In Priebus, Trump first tried the kind of low-key, steady hand that what’s left of the GOP establishment thought he needed as a novice politician. Surely the longest-serving national chairman in the Republican Party’s history, who had held the Republican Party together through fractious years and helped it reclaim the presidency, could be a calming, rational manager in the White House.

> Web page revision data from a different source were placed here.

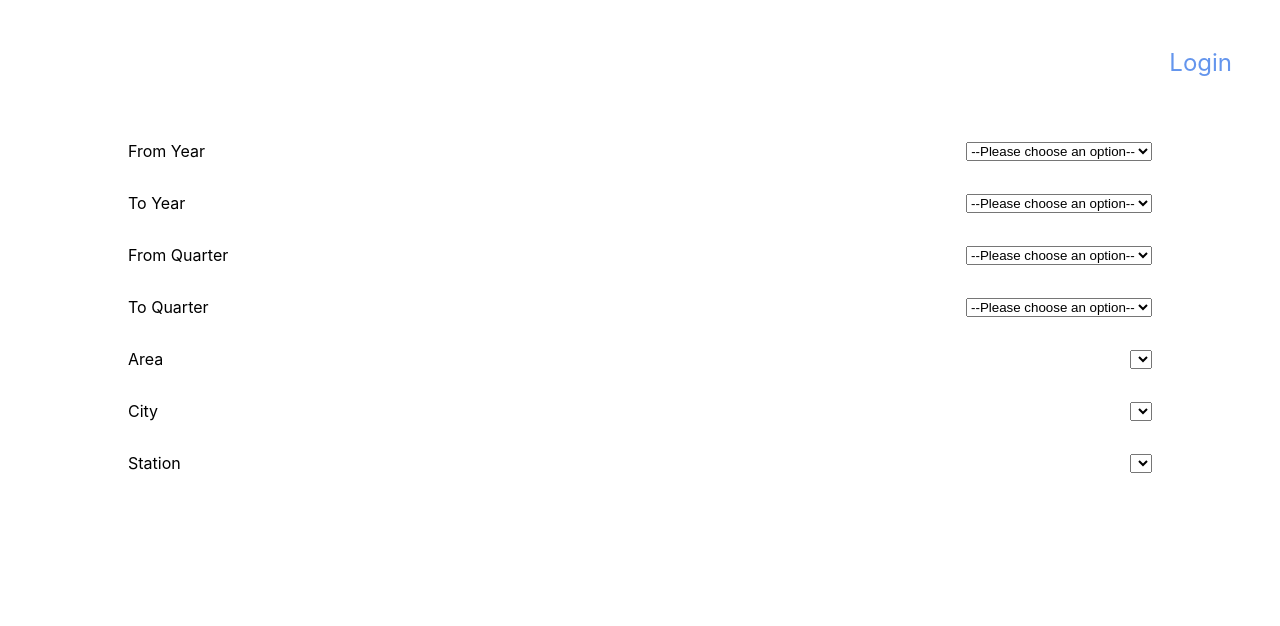
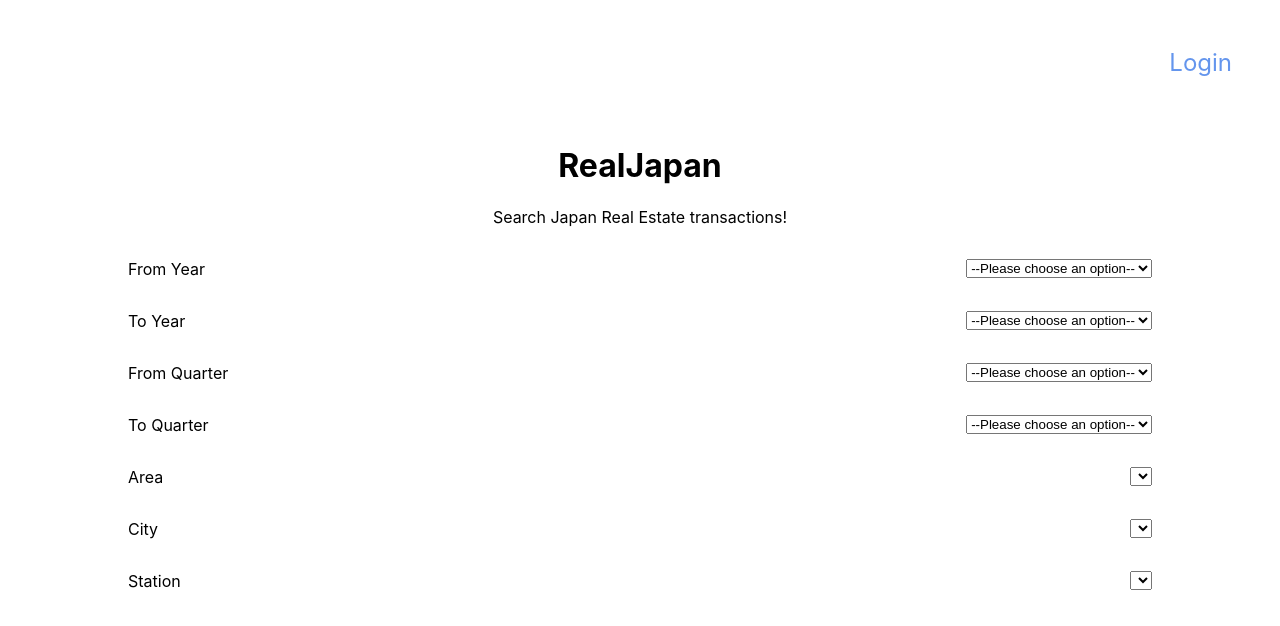
Before and after one commit to MFukazawa/realjapan, a React (Create React App) app: page / in a window 1280 px wide. Shown: the top 626 px of the page. Built offline with nearby package versions, Linux system fonts and the light colour scheme.

Commit message:
[Add] title, description, date selectors

```diff
--- a/src/App.js
+++ b/src/App.js
@@ -8,6 +8,8 @@ class App extends Component {
     return (
       <div className="App">
         <Navigation />
+        <h1>RealJapan</h1>
+        <p>Search Japan Real Estate transactions!</p>
         {/* {<Logo />
         } */}
         <Search />
--- a/src/components/Search/Search.js
+++ b/src/components/Search/Search.js
@@ -41,7 +41,7 @@ const Search = () => {
 
       <SearchItem>
         <SearchLabel>To Year</SearchLabel>
-        <select name="ToYear" id="ToYear">
+        <SearchSelect name="ToYear" id="ToYear">
           <option value="">--Please choose an option--</option>
           <option value="2014">2014</option>
           <option value="2015">2015</option>
@@ -49,44 +49,44 @@ const Search = () => {
           <option value="2017">2017</option>
           <option value="2018">2018</option>
           <option value="2019">2019</option>
-        </select>
+        </SearchSelect>
       </SearchItem>
 
       <SearchItem>
         <SearchLabel>From Quarter</SearchLabel>
-        <select name="FromQuarter" id="FromQuarter">
+        <SearchSelect name="FromQuarter" id="FromQuarter">
           <option value="">--Please choose an option--</option>
           <option value="1">1</option>
           <option value="2">2</option>
           <option value="3">3</option>
           <option value="4">4</option>
-        </select>
+        </SearchSelect>
       </SearchItem>
 
       <SearchItem>
         <SearchLabel>To Quarter</SearchLabel>
-        <select name="ToQuarter" id="ToQuarter">
+        <SearchSelect name="ToQuarter" id="ToQuarter">
           <option value="">--Please choose an option--</option>
           <option value="1">1</option>
           <option value="2">2</option>
           <option value="3">3</option>
           <option value="4">4</option>
-        </select>
+        </SearchSelect>
       </SearchItem>
 
       <SearchItem>
         <SearchLabel>Area</SearchLabel>
-        <select></select>
+        <SearchSelect></SearchSelect>
       </SearchItem>
 
       <SearchItem>
         <SearchLabel>City</SearchLabel>
-        <select></select>
+        <SearchSelect></SearchSelect>
       </SearchItem>
 
       <SearchItem>
         <SearchLabel>Station</SearchLabel>
-        <select></select>
+        <SearchSelect></SearchSelect>
       </SearchItem>
     </Wrapper>
   );
```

But from the beginning, the fit was awkward. During the 2016 campaign, Priebus had repeatedly beseeched Trump to modulate his message and play well with the other candidates in the crowded Republican field. Trump, who has always been his own chief strategist, communications guru and political director – and who was winning by running his way — saw that as a sign of weakness, and responded accordingly.